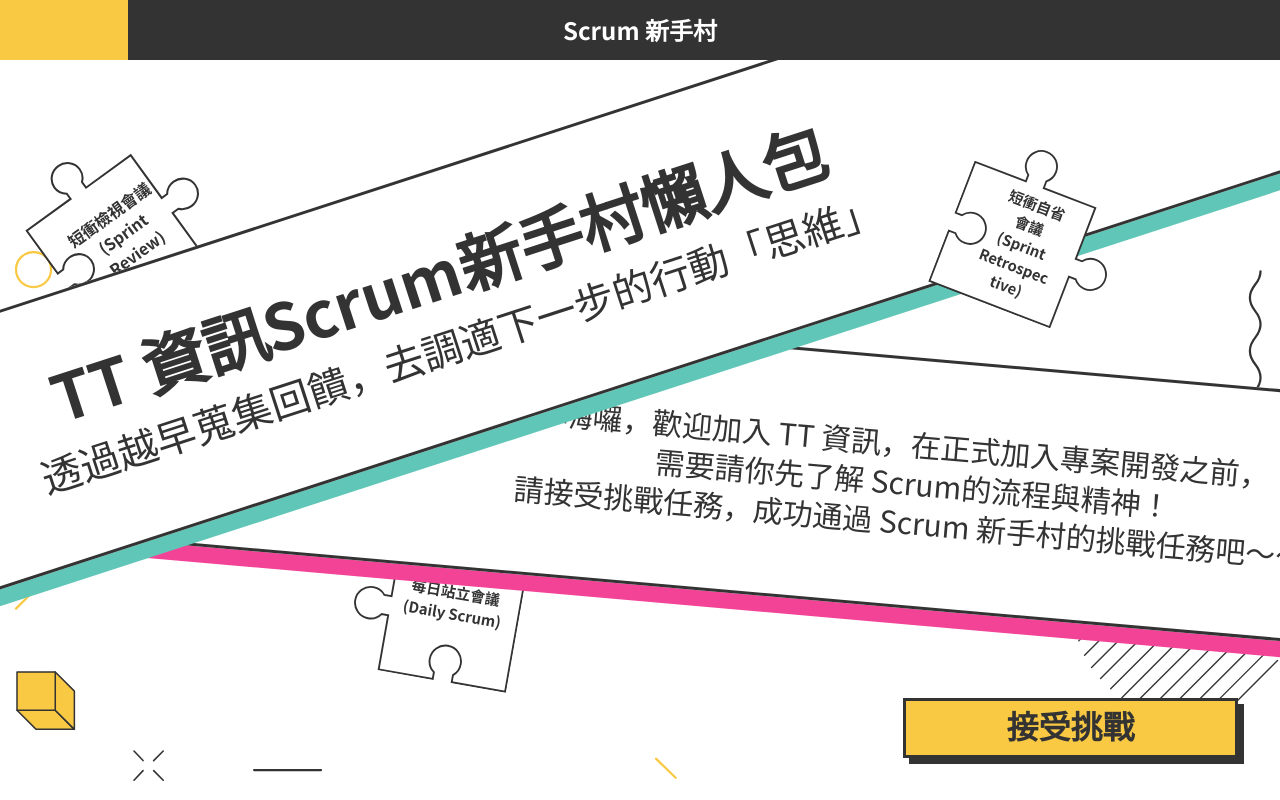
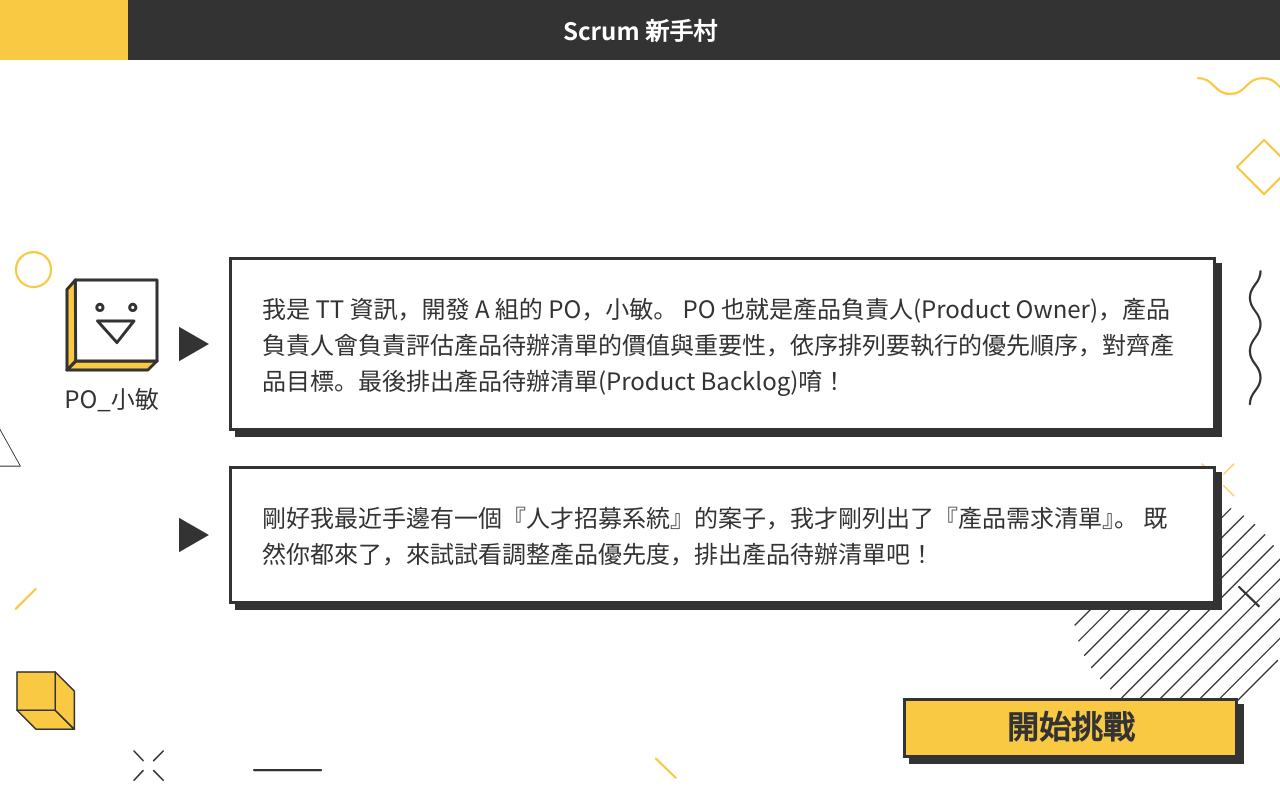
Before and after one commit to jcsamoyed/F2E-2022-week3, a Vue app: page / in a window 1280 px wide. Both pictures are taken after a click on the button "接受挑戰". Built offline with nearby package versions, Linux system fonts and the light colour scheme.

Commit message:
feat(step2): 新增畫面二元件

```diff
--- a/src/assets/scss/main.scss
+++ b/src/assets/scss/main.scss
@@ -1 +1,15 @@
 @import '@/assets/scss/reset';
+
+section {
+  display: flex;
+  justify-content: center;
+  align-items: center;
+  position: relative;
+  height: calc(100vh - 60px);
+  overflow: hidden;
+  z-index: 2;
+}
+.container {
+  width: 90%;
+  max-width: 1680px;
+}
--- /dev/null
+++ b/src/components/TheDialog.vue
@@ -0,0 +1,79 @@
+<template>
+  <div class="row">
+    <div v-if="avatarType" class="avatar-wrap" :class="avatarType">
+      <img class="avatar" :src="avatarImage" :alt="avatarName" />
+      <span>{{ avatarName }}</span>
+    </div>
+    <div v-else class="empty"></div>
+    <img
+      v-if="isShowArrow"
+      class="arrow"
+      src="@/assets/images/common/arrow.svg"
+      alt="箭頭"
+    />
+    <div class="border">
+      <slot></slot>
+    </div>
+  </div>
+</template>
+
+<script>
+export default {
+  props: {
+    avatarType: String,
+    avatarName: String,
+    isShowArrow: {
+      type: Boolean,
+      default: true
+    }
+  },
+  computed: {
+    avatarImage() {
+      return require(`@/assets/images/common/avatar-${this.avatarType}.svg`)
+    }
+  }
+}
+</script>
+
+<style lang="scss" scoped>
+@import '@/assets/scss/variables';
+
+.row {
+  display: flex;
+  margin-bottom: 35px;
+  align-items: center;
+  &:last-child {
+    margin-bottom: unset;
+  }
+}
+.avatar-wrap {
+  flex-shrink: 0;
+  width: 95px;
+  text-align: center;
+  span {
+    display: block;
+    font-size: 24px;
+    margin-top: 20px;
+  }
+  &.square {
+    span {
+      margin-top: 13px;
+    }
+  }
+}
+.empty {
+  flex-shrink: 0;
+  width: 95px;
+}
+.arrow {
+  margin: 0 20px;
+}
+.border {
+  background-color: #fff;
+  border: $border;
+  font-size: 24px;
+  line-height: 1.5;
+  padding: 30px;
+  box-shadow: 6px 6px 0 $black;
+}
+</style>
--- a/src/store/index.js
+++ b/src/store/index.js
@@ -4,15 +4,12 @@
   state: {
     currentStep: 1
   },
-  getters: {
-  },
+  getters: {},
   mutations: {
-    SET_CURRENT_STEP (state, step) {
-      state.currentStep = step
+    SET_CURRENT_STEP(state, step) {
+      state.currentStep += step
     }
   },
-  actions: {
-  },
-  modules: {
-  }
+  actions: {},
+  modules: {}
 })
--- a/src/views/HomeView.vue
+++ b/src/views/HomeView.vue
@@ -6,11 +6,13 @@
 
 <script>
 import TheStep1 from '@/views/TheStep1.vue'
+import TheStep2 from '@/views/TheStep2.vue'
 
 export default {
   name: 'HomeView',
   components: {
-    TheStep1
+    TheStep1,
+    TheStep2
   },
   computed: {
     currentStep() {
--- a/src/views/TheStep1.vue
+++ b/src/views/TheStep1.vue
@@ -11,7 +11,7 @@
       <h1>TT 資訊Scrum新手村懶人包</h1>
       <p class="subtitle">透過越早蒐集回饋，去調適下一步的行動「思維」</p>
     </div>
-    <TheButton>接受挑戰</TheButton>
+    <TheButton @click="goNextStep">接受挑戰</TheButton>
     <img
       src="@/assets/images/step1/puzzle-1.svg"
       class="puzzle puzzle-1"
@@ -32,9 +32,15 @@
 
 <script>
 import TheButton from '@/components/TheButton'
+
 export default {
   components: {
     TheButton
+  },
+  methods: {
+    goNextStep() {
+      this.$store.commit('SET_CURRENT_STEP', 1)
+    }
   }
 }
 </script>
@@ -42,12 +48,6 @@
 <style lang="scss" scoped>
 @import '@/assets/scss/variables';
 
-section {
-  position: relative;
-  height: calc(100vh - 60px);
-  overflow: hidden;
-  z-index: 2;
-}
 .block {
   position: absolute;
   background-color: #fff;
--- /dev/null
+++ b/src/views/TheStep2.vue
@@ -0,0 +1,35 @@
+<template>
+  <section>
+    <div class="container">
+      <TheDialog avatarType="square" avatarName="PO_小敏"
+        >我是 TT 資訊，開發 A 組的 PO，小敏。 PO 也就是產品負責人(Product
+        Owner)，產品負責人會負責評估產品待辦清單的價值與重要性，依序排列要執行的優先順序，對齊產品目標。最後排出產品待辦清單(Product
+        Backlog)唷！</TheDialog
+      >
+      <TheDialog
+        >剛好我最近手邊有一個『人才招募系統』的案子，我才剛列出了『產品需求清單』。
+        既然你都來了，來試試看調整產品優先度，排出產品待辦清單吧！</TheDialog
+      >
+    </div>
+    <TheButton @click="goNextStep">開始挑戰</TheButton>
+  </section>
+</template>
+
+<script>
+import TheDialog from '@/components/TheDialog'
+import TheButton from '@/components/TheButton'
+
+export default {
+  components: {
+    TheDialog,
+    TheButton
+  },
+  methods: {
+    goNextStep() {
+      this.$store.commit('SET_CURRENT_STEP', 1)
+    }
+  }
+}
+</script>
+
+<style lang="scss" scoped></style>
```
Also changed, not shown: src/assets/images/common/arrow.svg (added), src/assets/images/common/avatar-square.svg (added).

==

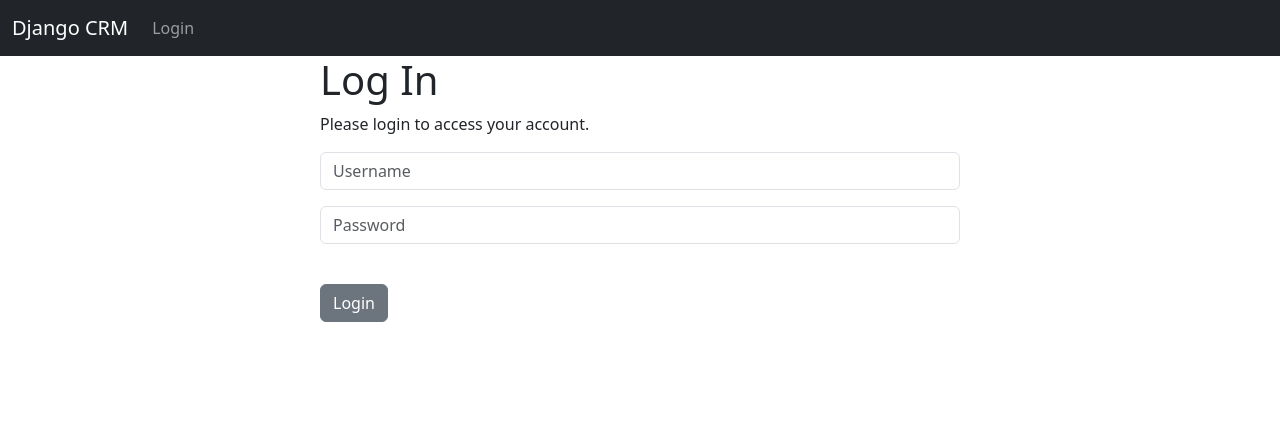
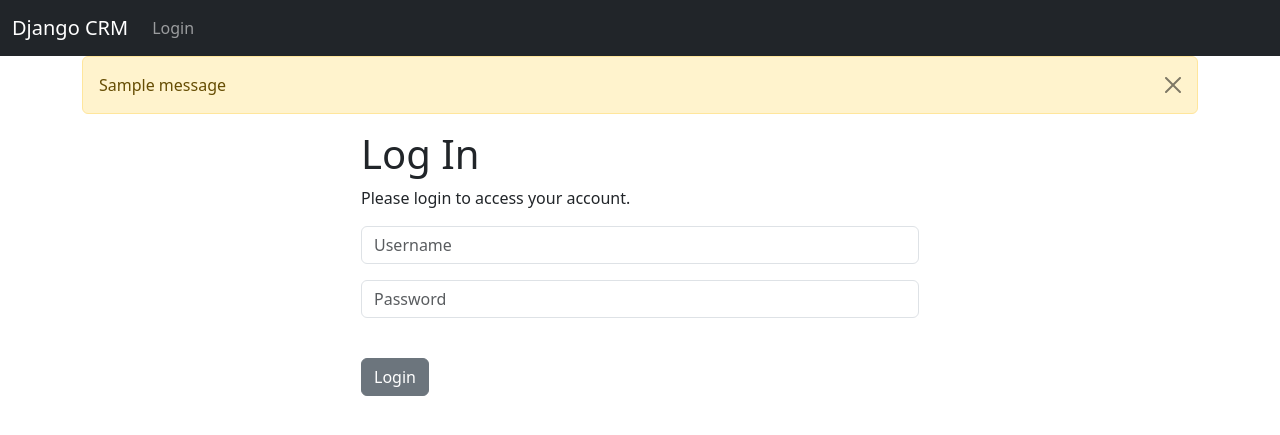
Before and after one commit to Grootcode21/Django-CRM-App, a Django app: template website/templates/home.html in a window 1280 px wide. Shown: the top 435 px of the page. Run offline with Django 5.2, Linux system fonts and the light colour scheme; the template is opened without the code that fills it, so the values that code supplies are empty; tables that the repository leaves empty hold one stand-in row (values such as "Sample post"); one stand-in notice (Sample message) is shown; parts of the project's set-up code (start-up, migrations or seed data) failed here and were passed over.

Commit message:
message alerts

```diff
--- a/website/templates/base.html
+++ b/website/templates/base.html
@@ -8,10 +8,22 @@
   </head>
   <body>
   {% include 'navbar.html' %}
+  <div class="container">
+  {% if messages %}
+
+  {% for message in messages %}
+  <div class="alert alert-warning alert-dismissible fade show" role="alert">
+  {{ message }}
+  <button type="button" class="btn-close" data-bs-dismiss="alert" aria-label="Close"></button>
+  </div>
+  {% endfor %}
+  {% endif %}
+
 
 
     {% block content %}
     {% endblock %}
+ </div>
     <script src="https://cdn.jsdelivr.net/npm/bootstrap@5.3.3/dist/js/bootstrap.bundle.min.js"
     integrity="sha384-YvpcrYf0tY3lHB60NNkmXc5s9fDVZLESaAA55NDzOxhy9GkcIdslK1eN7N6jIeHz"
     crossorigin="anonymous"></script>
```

Problem to work on
Track down every line of the material containing the string "lang", and copy it.

Response
+<style lang="scss" scoped>
 <style lang="scss" scoped>
+<style lang="scss" scoped></style>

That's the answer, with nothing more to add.